I would also advise applying that same philosophy to staff, which Richard Branson summed up nicely when he said ‘train people well enough so they can leave, treat them well enough so they don’t want to’.
Understanding the competition
The supermarket industry is phenomenally competitive. They are, and have to be, very good at knowing what their competitors are doing, what prices they are selling goods at and what offers they are advertising.
Dentists should be keeping a similar eye on what other practices in their area are up to. There are times when you might be able to benefit from their marketing activity. For instance, if a practice in your area is advertising implants on the radio, and you do implants, why not piggy back on their campaign by advertising that treatment at your practice, perhaps on a poster in the window or A-board outside? Those radio adverts will have raised awareness of the treatment locally, you are now letting people know that you provide that treatment and if they are passing it could be you who reaps the reward.
Marketing aligned to seasonal demand
What we want to buy from supermarkets varies throughout the year, e.g. barbecues and salads in summer and root vegetables in winter. Stores will adapt their marketing, layouts and product mix to reflect this changing demand and drive footfall, for example by advertising ‘back to school’ products in August/September.
Dentists can also utilise this approach. For instance, in holiday and wedding seasons what are patients looking for, might there be a greater demand for cosmetic treatments such as teeth whitening? Or, if you have a practice that is in an area that experiences an influx of tourists during summer, you might flex your appointment book to allow for emergency appointments and promote this availability locally.

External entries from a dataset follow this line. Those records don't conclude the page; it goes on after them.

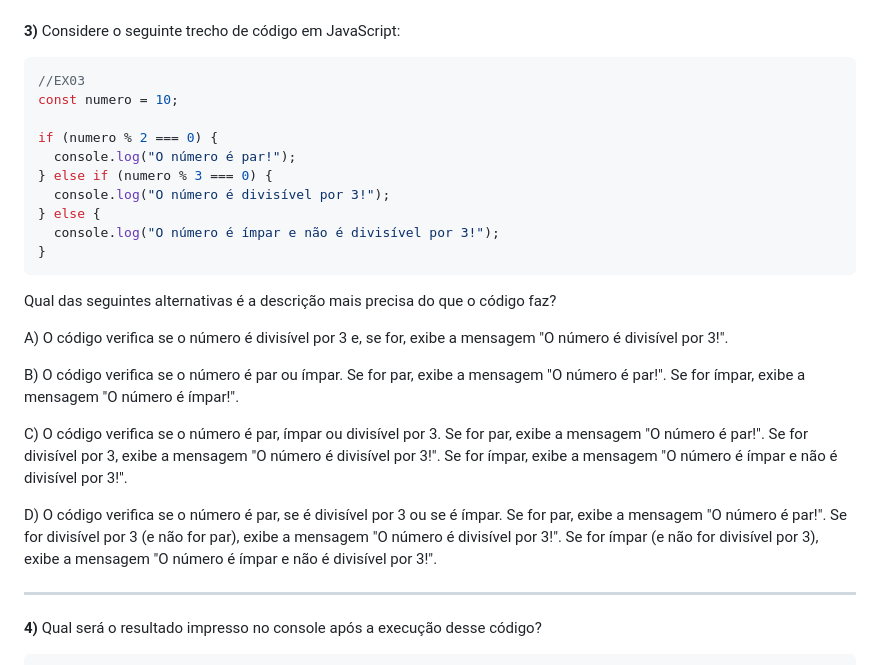
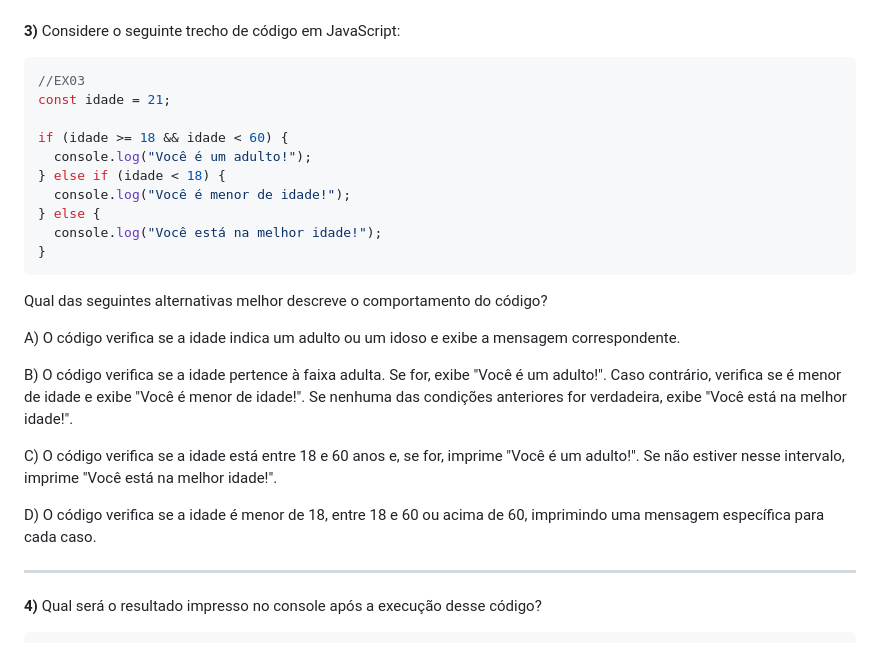
Before and after one commit to InteliContent/M1, a Markdown page: Semana_07/Exercicios/lista_02.md, the part around the change. Rendered like a GitHub page.

````diff
--- a/Semana_07/Exercicios/lista_02.md
+++ b/Semana_07/Exercicios/lista_02.md
@@ -115,29 +115,25 @@ ______
 **3)** Considere o seguinte trecho de código em JavaScript:
 ```javascript
 //EX03
-const numero = 10;
+const idade = 21;
 
-if (numero % 2 === 0) {
-  console.log("O número é par!");
-} else if (numero % 3 === 0) {
-  console.log("O número é divisível por 3!");
+if (idade >= 18 && idade < 60) {
+  console.log("Você é um adulto!");
+} else if (idade < 18) {
+  console.log("Você é menor de idade!");
 } else {
-  console.log("O número é ímpar e não é divisível por 3!");
+  console.log("Você está na melhor idade!");
 }
 ```
+Qual das seguintes alternativas melhor descreve o comportamento do código?
 
- Qual das seguintes alternativas é a descrição mais precisa do que o código faz?
+A) O código verifica se a idade indica um adulto ou um idoso e exibe a mensagem correspondente.
 
+B) O código verifica se a idade pertence à faixa adulta. Se for, exibe "Você é um adulto!". Caso contrário, verifica se é menor de idade e exibe "Você é menor de idade!". Se nenhuma das condições anteriores for verdadeira, exibe "Você está na melhor idade!".
 
-A) O código verifica se o número é divisível por 3 e, se for, exibe a mensagem "O número é divisível por 3!".
+C) O código verifica se a idade está entre 18 e 60 anos e, se for, imprime "Você é um adulto!". Se não estiver nesse intervalo, imprime "Você está na melhor idade!".
 
-B) O código verifica se o número é par ou ímpar. Se for par, exibe a mensagem "O número é par!". Se for ímpar, exibe a mensagem "O número é ímpar!".
-
-C) O código verifica se o número é par, ímpar ou divisível por 3. Se for par, exibe a mensagem "O número é par!". Se for divisível por 3, exibe a mensagem "O número é divisível por 3!". Se for ímpar, exibe a mensagem "O número é ímpar e não é divisível por 3!".
-
-D) O código verifica se o número é par, se é divisível por 3 ou se é ímpar. Se for par, exibe a mensagem "O número é par!". Se for divisível por 3 (e não for par), exibe a mensagem "O número é divisível por 3!". Se for ímpar (e não for divisível por 3), exibe a mensagem "O número é ímpar e não é divisível por 3!".
-
-
+D) O código verifica se a idade é menor de 18, entre 18 e 60 ou acima de 60, imprimindo uma mensagem específica para cada caso.
 ______
 
 **4)** Qual será o resultado impresso no console após a execução desse código?
````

None of the tactics mentioned above require huge amounts of financial investment, but they can be very effective in keeping your patient list, and income, growing. The key here is to keep your finger on the pulse of what’s happening locally, what your competitors are doing, and then seek to capitalise on that to build a stronger and more successful practice.

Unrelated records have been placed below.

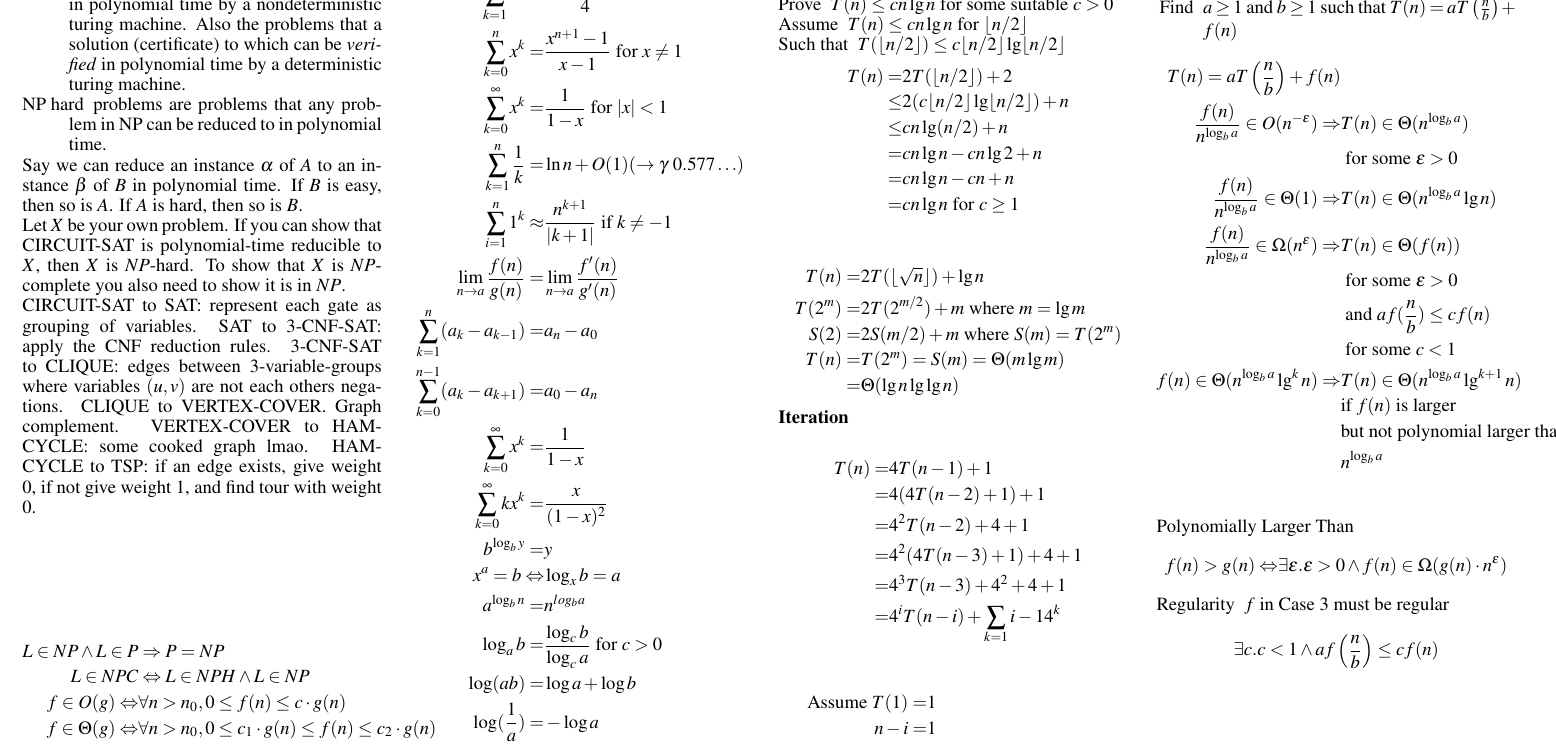
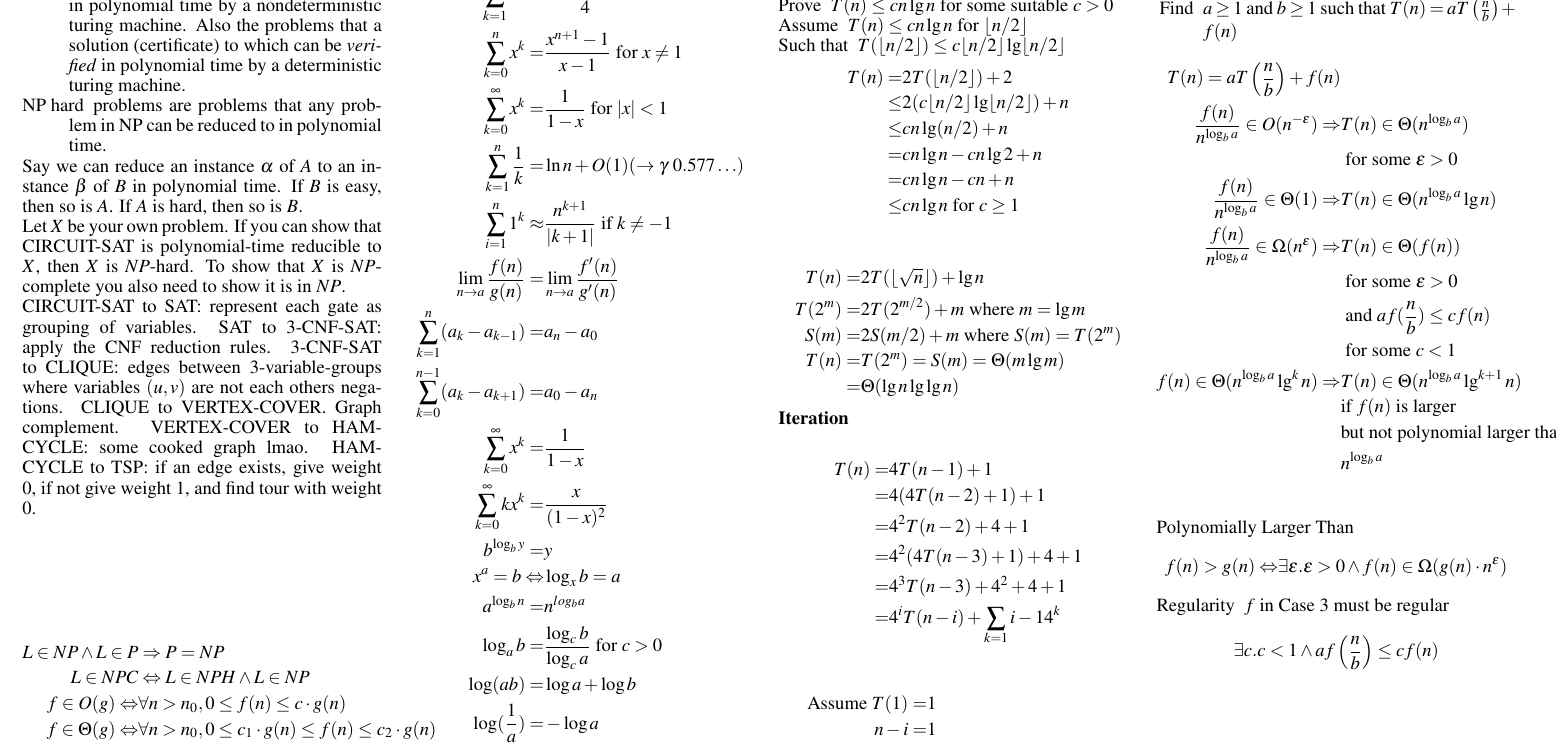
Before and after one commit to ashfordneil/exam-notes, a LaTeX document (COMP4500.tex): part of page 2 of 2, cut so that both start at the same text. Compiled offline with pdfLaTeX.

Commit message:
Fix mistakes

```diff
--- a/COMP4500.tex
+++ b/COMP4500.tex
@@ -304,12 +304,12 @@ T(n) =& 2T(\lfloor n / 2 \rfloor) + 2\\
      \leq& cn \lg(n /2) + n\\
      =& cn \lg n - cn \lg 2 + n\\
      =& cn \lg n - cn + n\\
-     =&  cn \lg n \text{ for } c \geq 1\\
+     \leq&  cn \lg n \text{ for } c \geq 1\\
 \end{align*}
 \begin{align*}
     T(n) =& 2T(\lfloor \sqrt{n} \rfloor) + \lg n\\
     T(2^m) =& 2T(2^{m/2}) + m \text{ where } m = \lg m\\
-    S(2) =& 2S(m / 2) + m \text{ where } S(m) = T(2^m)\\
+    S(m) =& 2S(m / 2) + m \text{ where } S(m) = T(2^m)\\
     T(n) =& T(2^m) = S(m) = \Theta(m \lg m)\\
         =& \Theta(\lg n \lg \lg n)
 \end{align*}
```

So next time you visit a supermarket, think about your experience, why have you chosen to visit that particular store? What does their brand mean to you? Crucially, what items do you walk out with that weren’t on your shopping list; how much more have you spent than if you’d stuck to your original shopping list?
…Then think about if you can apply any of that experience to your practice.